- _TASK DETAILS_: Copy every line of the entries that has the string "Departamento" in it.

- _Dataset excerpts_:
____________________

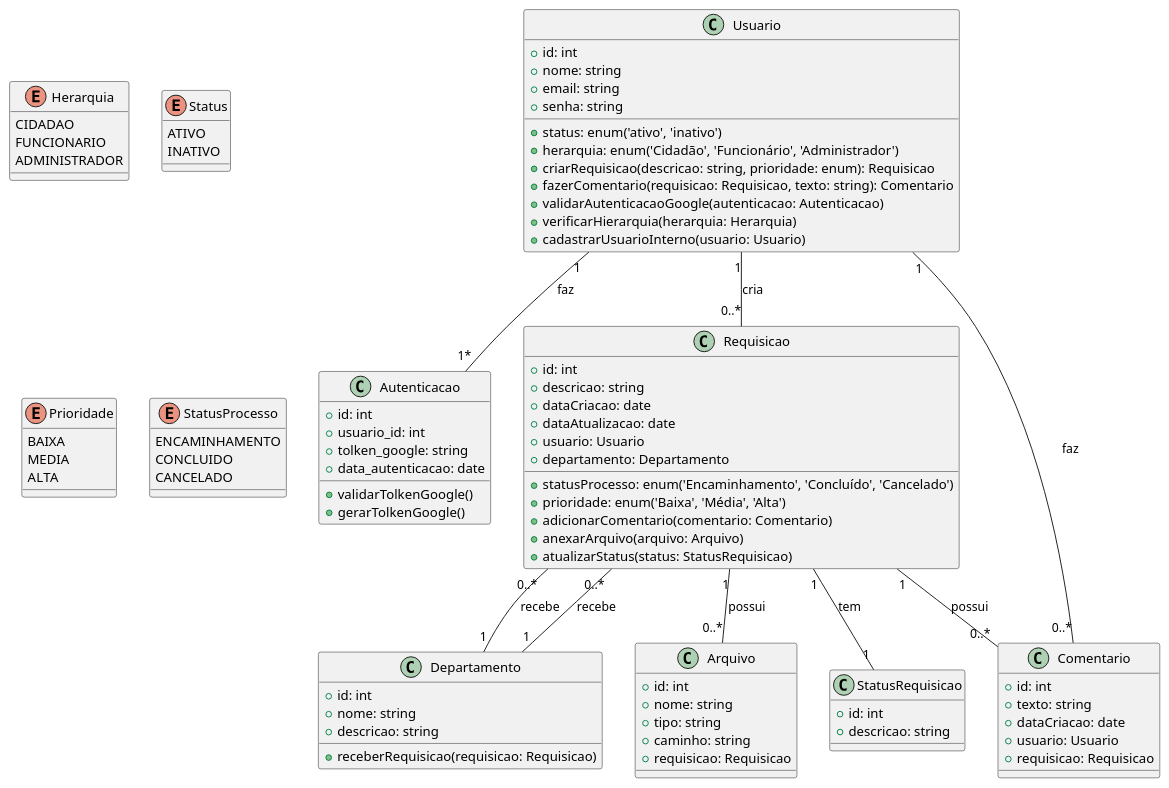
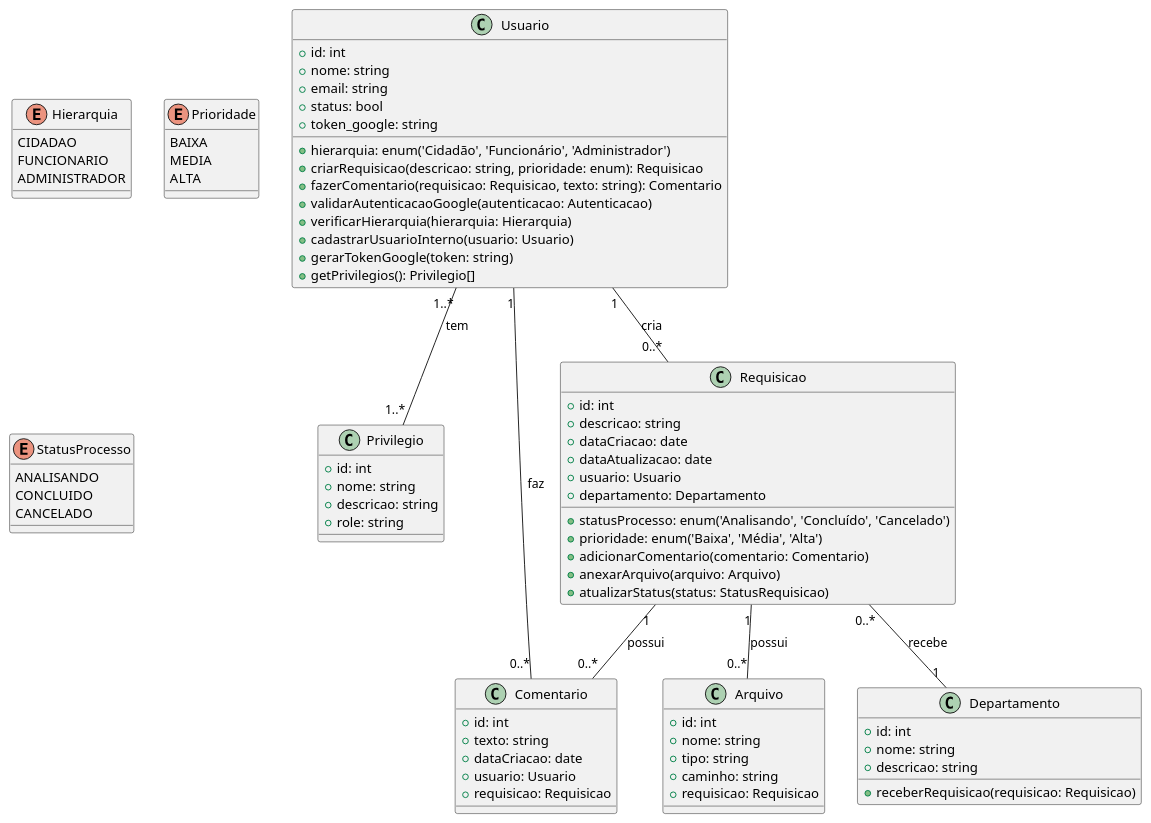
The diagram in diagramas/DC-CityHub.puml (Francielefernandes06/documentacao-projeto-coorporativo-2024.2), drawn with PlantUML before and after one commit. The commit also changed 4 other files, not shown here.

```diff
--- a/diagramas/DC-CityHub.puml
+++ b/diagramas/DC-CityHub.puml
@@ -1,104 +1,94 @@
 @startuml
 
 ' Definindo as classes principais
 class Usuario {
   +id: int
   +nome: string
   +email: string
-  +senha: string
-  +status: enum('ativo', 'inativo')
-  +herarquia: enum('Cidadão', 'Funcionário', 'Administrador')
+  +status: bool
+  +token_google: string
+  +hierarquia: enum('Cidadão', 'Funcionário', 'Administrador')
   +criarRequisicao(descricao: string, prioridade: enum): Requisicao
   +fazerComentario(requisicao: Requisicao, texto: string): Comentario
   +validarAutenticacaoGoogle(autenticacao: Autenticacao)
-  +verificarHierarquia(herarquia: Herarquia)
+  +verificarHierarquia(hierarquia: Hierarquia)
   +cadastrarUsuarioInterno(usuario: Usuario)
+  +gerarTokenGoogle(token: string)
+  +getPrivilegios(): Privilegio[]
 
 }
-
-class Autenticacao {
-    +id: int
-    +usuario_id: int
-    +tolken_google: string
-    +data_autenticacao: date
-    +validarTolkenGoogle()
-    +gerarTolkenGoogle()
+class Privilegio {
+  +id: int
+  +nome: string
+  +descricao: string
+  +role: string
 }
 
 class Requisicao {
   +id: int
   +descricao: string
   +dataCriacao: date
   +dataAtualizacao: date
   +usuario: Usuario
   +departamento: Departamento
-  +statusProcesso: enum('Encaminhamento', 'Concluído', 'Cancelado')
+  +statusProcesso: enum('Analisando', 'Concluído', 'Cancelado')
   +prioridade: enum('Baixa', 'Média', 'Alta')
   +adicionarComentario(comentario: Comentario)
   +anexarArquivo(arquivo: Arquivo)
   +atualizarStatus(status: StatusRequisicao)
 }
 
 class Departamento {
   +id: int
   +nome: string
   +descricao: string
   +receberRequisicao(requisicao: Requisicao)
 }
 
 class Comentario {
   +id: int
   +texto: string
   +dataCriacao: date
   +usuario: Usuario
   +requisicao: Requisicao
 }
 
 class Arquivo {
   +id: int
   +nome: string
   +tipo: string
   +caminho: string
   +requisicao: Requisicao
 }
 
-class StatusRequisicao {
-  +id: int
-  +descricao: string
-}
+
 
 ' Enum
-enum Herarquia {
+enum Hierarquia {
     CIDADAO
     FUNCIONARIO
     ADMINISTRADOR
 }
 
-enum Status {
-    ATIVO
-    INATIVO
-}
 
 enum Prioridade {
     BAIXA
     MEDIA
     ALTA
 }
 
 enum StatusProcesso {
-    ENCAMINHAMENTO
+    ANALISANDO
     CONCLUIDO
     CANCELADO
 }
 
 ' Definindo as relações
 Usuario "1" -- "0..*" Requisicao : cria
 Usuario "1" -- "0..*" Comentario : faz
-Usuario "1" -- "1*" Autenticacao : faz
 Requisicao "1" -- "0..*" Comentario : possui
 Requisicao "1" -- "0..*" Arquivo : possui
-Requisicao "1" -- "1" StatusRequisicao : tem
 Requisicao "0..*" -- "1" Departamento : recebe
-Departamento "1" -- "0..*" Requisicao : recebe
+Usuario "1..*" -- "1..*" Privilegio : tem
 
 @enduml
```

____________________

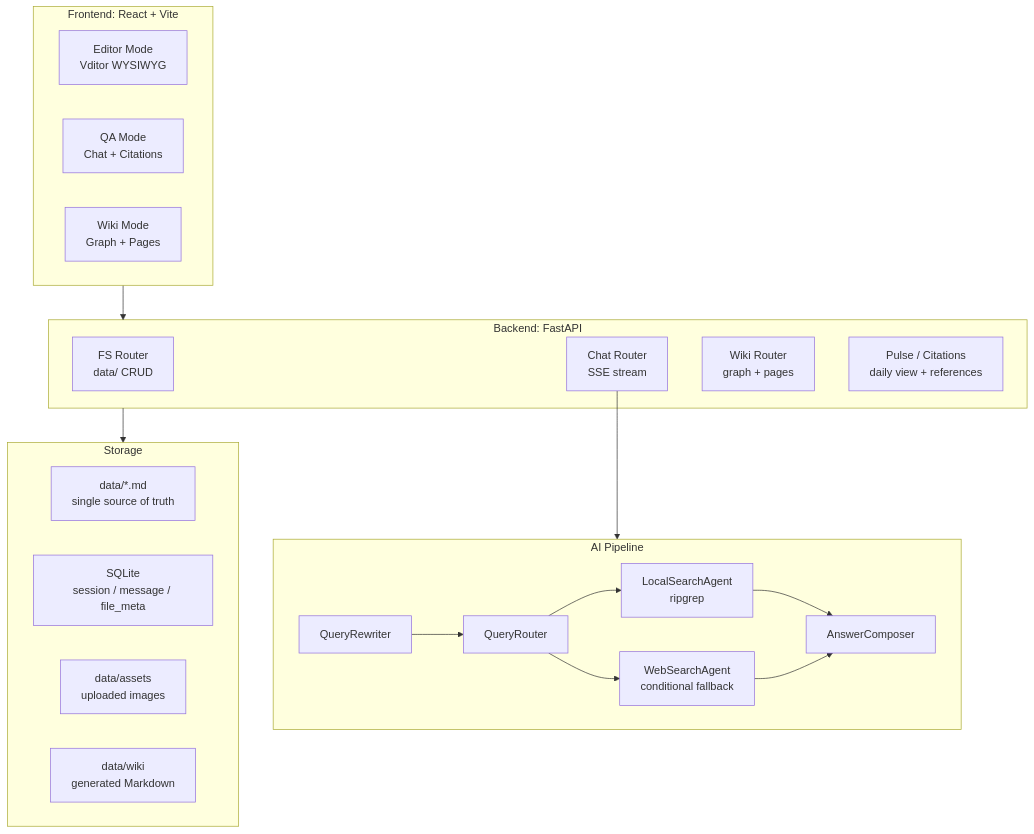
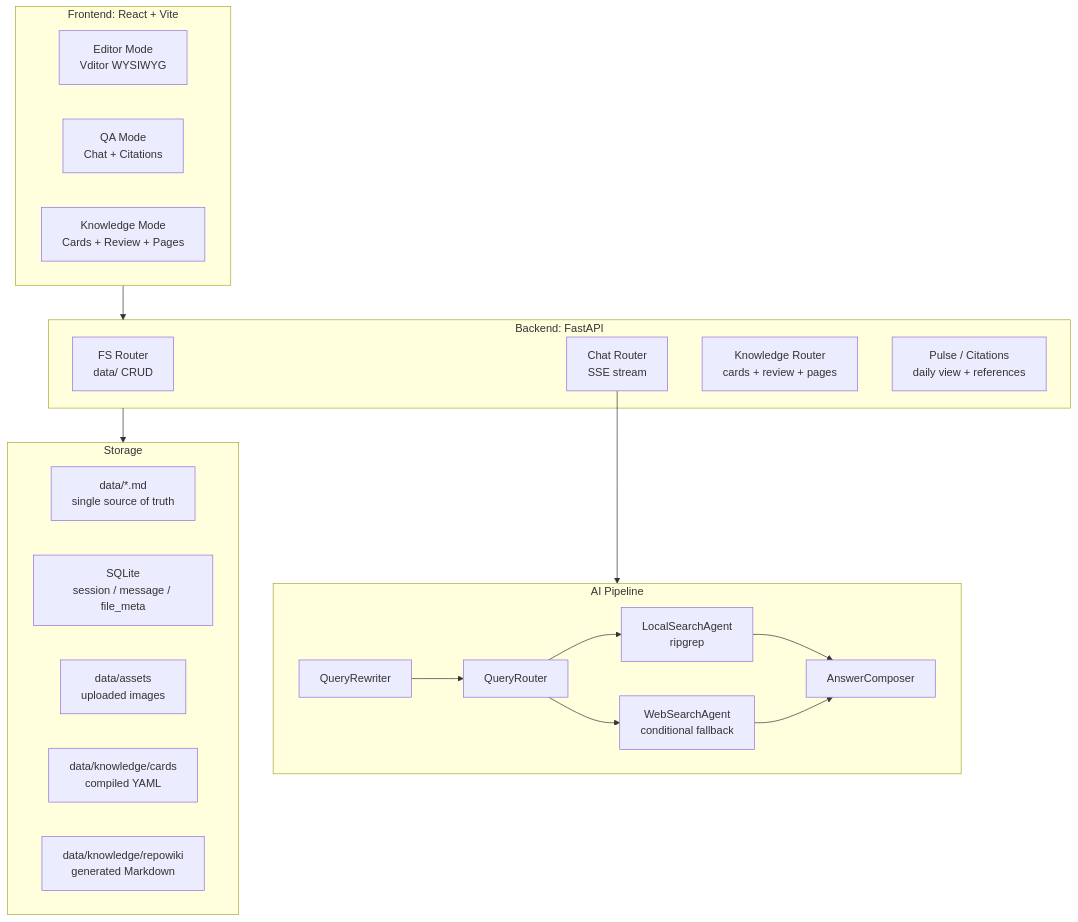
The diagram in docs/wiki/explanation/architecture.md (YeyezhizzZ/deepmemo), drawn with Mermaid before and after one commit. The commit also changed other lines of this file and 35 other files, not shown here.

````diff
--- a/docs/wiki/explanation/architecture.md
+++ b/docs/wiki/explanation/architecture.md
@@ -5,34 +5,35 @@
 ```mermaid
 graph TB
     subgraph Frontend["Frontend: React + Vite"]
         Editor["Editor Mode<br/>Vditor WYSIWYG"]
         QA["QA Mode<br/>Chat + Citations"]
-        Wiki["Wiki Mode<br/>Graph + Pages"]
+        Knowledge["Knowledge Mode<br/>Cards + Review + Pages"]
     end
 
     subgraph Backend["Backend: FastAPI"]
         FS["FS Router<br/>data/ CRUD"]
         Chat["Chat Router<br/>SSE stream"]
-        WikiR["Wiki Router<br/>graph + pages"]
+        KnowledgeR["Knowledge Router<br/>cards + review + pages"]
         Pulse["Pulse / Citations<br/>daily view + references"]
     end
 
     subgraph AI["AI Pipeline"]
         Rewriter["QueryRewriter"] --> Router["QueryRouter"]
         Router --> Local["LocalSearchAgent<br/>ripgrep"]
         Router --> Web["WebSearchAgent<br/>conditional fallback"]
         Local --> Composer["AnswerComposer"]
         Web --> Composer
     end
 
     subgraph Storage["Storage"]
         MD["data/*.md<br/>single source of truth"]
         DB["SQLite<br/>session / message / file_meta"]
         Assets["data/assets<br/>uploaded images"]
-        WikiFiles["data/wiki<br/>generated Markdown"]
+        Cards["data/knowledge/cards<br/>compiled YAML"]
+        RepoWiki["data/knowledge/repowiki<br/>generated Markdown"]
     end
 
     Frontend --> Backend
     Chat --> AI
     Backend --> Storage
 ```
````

____________________

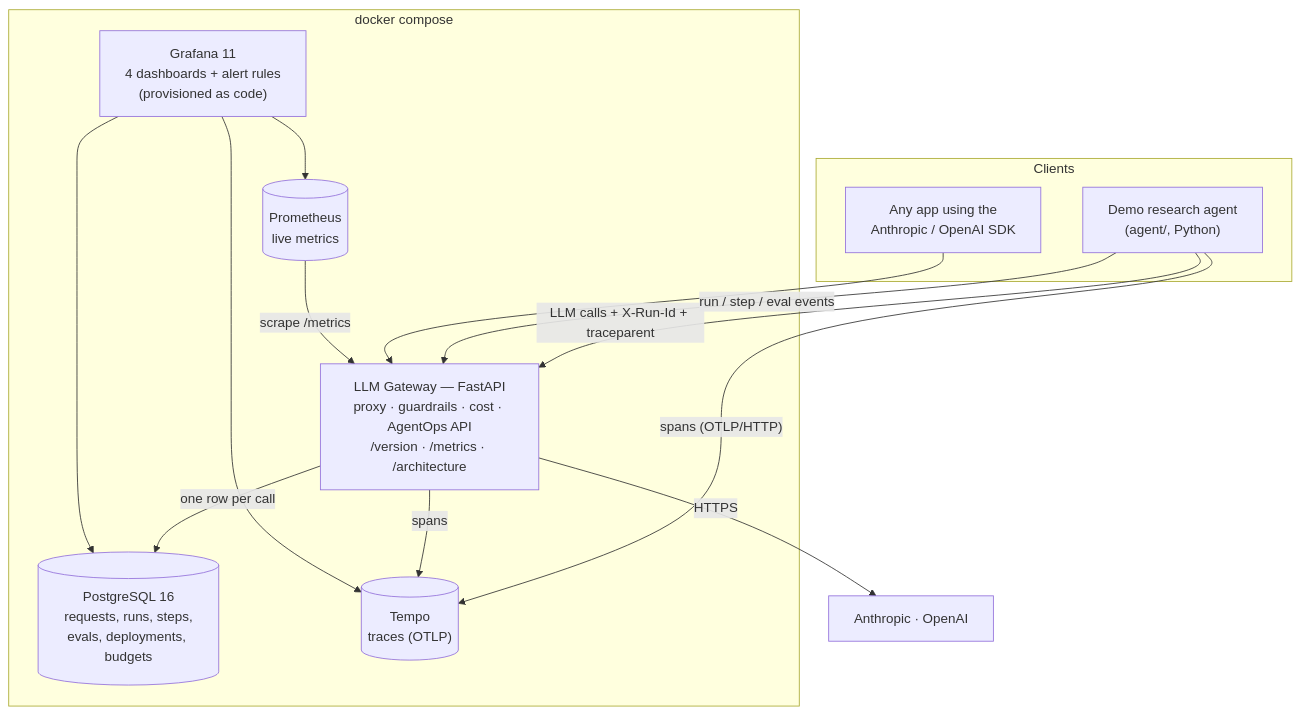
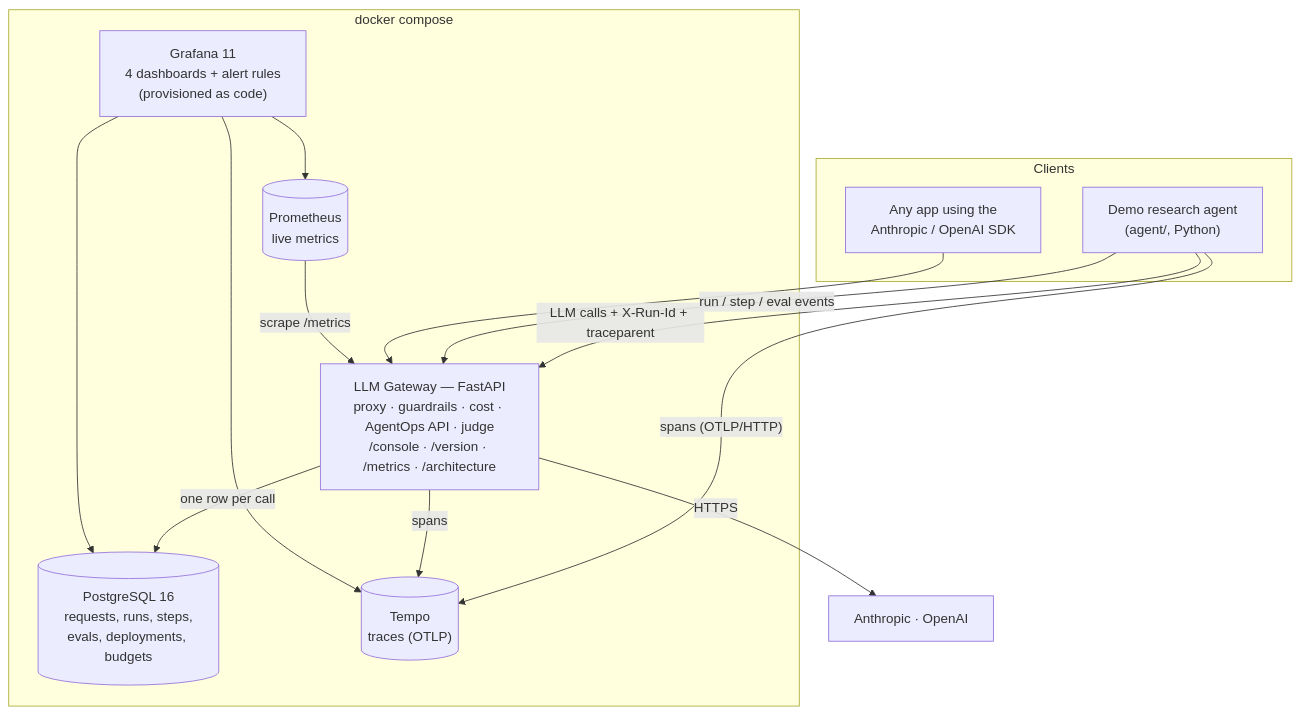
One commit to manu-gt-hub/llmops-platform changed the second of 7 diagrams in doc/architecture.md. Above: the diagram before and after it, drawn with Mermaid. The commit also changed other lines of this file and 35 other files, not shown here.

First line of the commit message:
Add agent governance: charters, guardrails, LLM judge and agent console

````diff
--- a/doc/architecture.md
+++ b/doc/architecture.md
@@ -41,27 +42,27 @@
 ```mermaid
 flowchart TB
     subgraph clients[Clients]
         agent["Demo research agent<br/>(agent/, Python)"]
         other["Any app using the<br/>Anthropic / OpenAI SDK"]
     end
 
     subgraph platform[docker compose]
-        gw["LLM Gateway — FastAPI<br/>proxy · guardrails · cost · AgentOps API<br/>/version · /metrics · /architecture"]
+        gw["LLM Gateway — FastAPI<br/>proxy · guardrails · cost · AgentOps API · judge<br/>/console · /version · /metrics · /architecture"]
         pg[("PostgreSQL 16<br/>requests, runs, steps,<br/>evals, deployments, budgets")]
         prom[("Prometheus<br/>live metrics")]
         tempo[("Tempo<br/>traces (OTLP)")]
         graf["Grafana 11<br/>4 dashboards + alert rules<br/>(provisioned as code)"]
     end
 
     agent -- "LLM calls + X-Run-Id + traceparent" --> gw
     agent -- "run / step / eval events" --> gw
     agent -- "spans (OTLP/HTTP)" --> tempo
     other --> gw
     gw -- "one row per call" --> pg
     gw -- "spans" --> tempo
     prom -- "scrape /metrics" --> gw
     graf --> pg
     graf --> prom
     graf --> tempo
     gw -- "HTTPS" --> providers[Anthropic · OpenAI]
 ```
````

____________________

- _EXPECTED ANSWER_:
   +departamento: Departamento
 class Departamento {
 Requisicao "0..*" -- "1" Departamento : recebe
-Departamento "1" -- "0..*" Requisicao : recebe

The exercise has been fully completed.